• November 4, 2022

Corporate loan demand tepid in India despite buoyant economy: Kotak Mahindra Bank executive

Corporate loan demand tepid in India despite buoyant economy: Kotak Mahindra Bank executive

Kotak Mahindra Bank notes subdued demand for corporate credit in India despite favorable lending conditions, impacting loan pricing.

Kotak Mahindra Bank Ltd, India’s fourth-largest private lender, sees tepid demand for corporate credit even though lending conditions are conducive, according to a top company executive. The credit environment has improved but demand from corporate borrowers has not gathered pace yet, according to a report by Ira Dugal.

Indian corporations have deleveraged their balance sheets significantly over the past few years by raising equity and refinancing high-cost debt. This has given opportunities to banks, which have seen growth coming from retail lending lately.

Sector-wise data available until September shows that credit to industries rose 12.6% year-on-year, with small- and mid-sized corporates recording stronger growth.

Opportunities are emerging in sectors like cement, steel, renewable energy, roads, and chemicals. There has been some capacity creation in these sectors and therefore credit demand although secular increase un demand for credit across sectors is yet to be seen.

Lending to small-and-medium-sized businesses, though, has risen, aided by the government’s emergency credit guarantee scheme launched during the COVID-19 crisis, which helped stabilize the sector.

Kotak Mahindra Bank loaned 140 billion rupees ($1.69 billion) under this scheme, with low defaults.

However, corporate loans could be mispriced as a large number of banks chase few opportunities. The market is not pricing the credit risk and also the cost of priority sector lending appropriately into the pricing for corporate advances. This has meant that even a smaller company, which may be riskier to lend to, is able to borrow at costs close to those associated with relatively higher-rated corporates.

To avoid this, Kotak has expanded its corporate credit book by investing in “credit substitutes” such as commercial paper, bonds and non-convertible debentures issued by companies. It has invested 273 billion rupees in such instruments.

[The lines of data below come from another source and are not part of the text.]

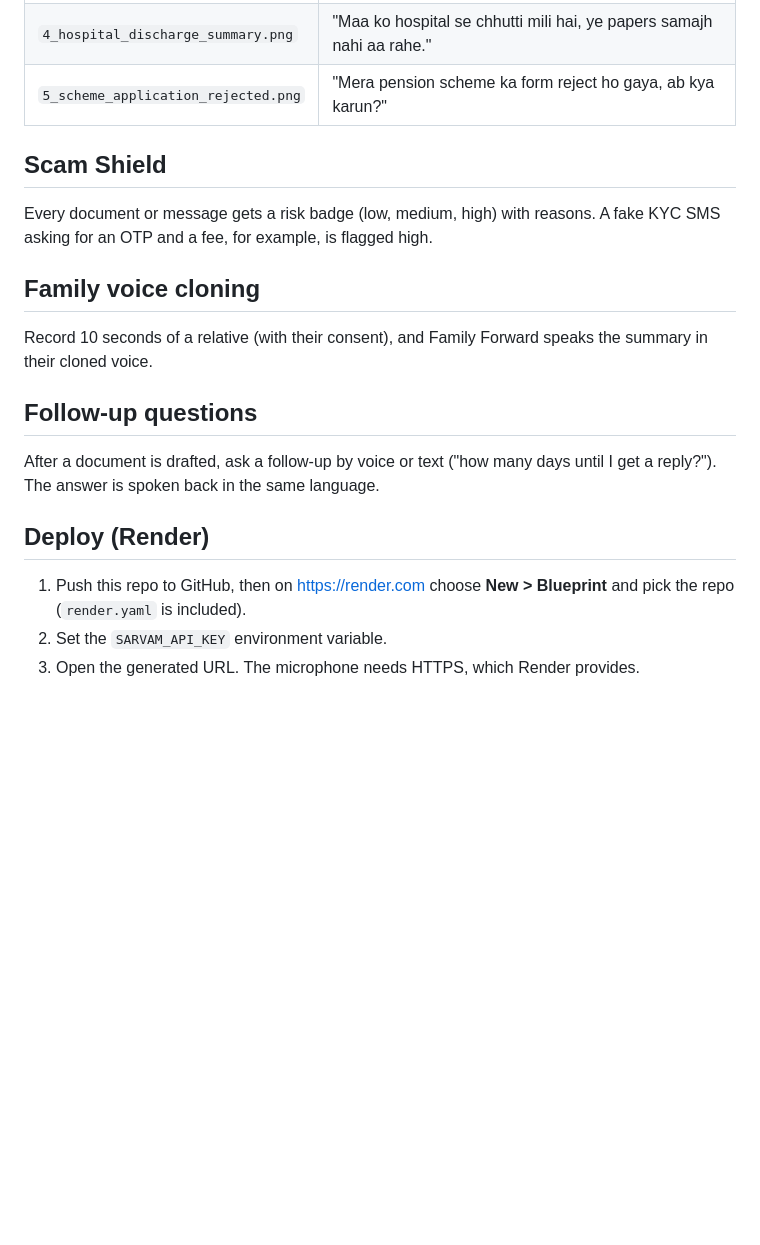
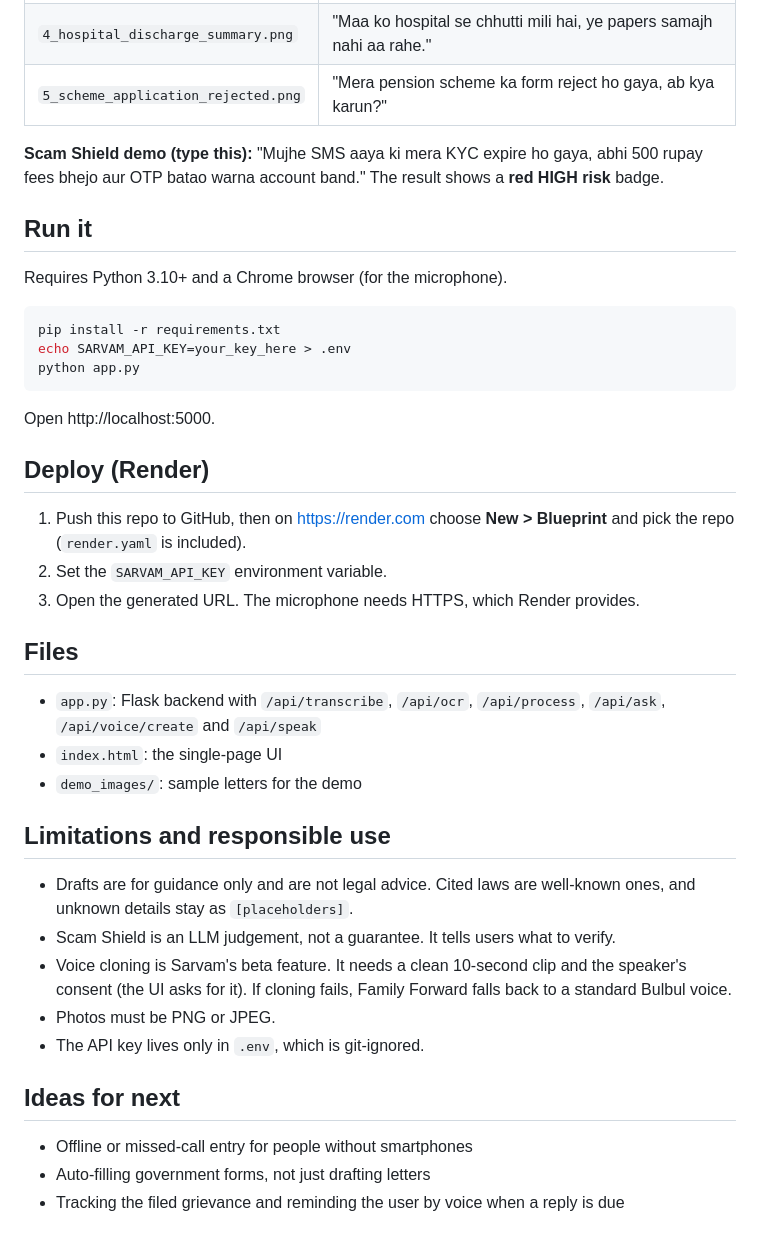
Before and after one commit to Dulari-Bhushan/sarvam-hackathon, a Markdown page: README.md, the part around one of its changes. GitHub-like rendering; blank space fills up the shorter version.

````diff
--- a/README.md
+++ b/README.md
@@ -72,20 +65,42 @@ Sample documents are in `demo_images/`. Upload one, then speak (or type) the mat
 | `4_hospital_discharge_summary.png` | "Maa ko hospital se chhutti mili hai, ye papers samajh nahi aa rahe." |
 | `5_scheme_application_rejected.png` | "Mera pension scheme ka form reject ho gaya, ab kya karun?" |
 
-## Scam Shield
+**Scam Shield demo (type this):** "Mujhe SMS aaya ki mera KYC expire ho gaya, abhi 500 rupay fees bhejo aur OTP batao warna account band." The result shows a **red HIGH risk** badge.
 
-Every document or message gets a risk badge (low, medium, high) with reasons. A fake KYC SMS asking for an OTP and a fee, for example, is flagged high.
+## Run it
 
-## Family voice cloning
+Requires Python 3.10+ and a Chrome browser (for the microphone).
 
-Record 10 seconds of a relative (with their consent), and Family Forward speaks the summary in their cloned voice.
+```bash
+pip install -r requirements.txt
+echo SARVAM_API_KEY=your_key_here > .env
+python app.py
+```
 
-## Follow-up questions
-
-After a document is drafted, ask a follow-up by voice or text ("how many days until I get a reply?"). The answer is spoken back in the same language.
+Open http://localhost:5000.
 
 ## Deploy (Render)
 
 1. Push this repo to GitHub, then on https://render.com choose **New > Blueprint** and pick the repo (`render.yaml` is included).
 2. Set the `SARVAM_API_KEY` environment variable.
 3. Open the generated URL. The microphone needs HTTPS, which Render provides.
+
+## Files
+
+- `app.py`: Flask backend with `/api/transcribe`, `/api/ocr`, `/api/process`, `/api/ask`, `/api/voice/create` and `/api/speak`
+- `index.html`: the single-page UI
+- `demo_images/`: sample letters for the demo
+
+## Limitations and responsible use
+
+- Drafts are for guidance only and are not legal advice. Cited laws are well-known ones, and unknown details stay as `[placeholders]`.
+- Scam Shield is an LLM judgement, not a guarantee. It tells users what to verify.
+- Voice cloning is Sarvam's beta feature. It needs a clean 10-second clip and the speaker's consent (the UI asks for it). If cloning fails, Family Forward falls back to a standard Bulbul voice.
+- Photos must be PNG or JPEG.
+- The API key lives only in `.env`, which is git-ignored.
+
+## Ideas for next
+
+- Offline or missed-call entry for people without smartphones
+- Auto-filling government forms, not just drafting letters
+- Tracking the filed grievance and reminding the user by voice when a reply is due
````
Also changed, not shown: other parts of README.md (+38 -45 lines).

Like most other lenders, Kotak is also focused on pushing up deposits, which are growing at a slower pace than credit. Deposits will be back in fashion as banks raise deposit rates, particularly on term deposits, which mean that cost of funds will rise and the ratio of low-cost deposits (current and savings accounts) will look weaker because more money will come in term deposits.

This won’t impact the bank’s lending margins as a larger share of assets is repricing compared to liabilities.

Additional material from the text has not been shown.